_Requirement_.
Would you write out the entries that follow word for word, omitting any images?

_Provided material_.
· · · ·

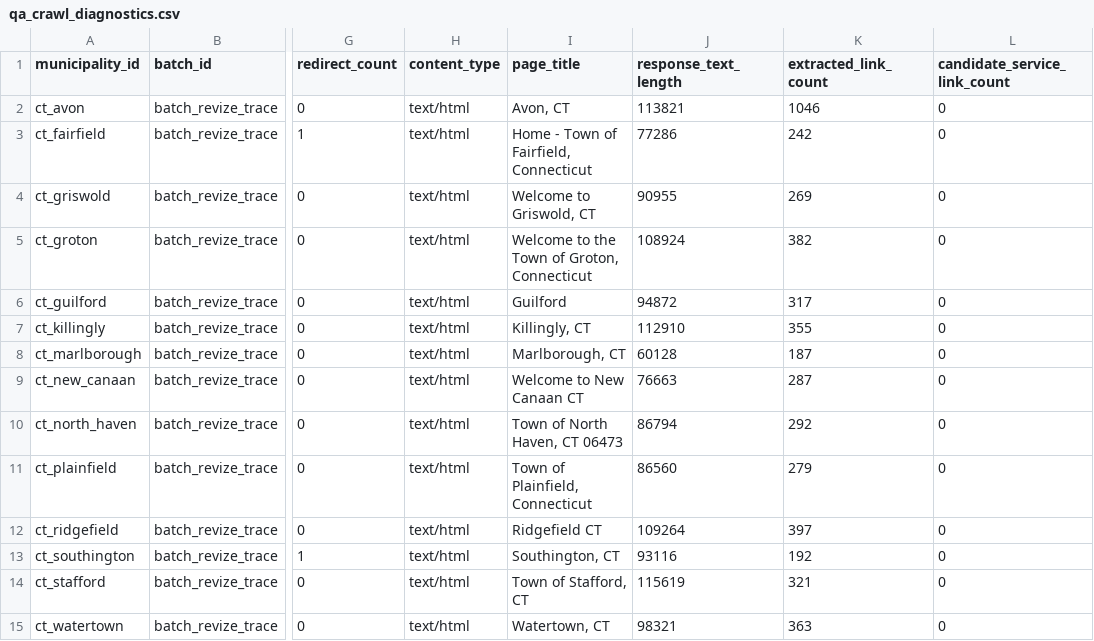
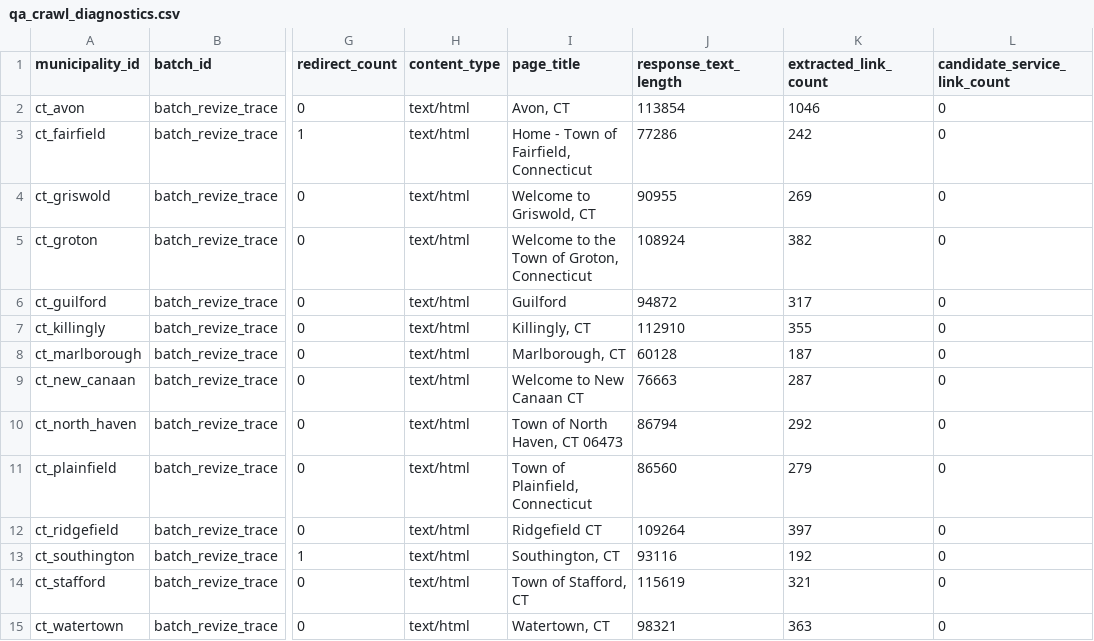
Before and after one commit to WmArmitage/municipal_mapper, a CSV file: outputs/batches/batch_revize_trace/qa_crawl_diagnostics.csv, drawn as a sheet; only a part is shown, gaps mark what is left out; the diff names each change by its address in the sheet, - before the commit and + after, or states it on an @@ line.

```diff
--- a/outputs/batches/batch_revize_trace/qa_crawl_diagnostics.csv
+++ b/outputs/batches/batch_revize_trace/qa_crawl_diagnostics.csv
-J2 (response_text_length): 113821
+J2 (response_text_length): 113854
```
Also changed, not shown: 4 other files.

· · · ·

_Answer to this task_.
Before and after one commit to WmArmitage/municipal_mapper, a CSV file: outputs/batches/batch_revize_trace/qa_crawl_diagnostics.csv, drawn as a sheet; only a part is shown, gaps mark what is left out; the diff names each change by its address in the sheet, - before the commit and + after, or states it on an @@ line.

```diff
--- a/outputs/batches/batch_revize_trace/qa_crawl_diagnostics.csv
+++ b/outputs/batches/batch_revize_trace/qa_crawl_diagnostics.csv
-J2 (response_text_length): 113821
+J2 (response_text_length): 113854
```
Also changed, not shown: 4 other files.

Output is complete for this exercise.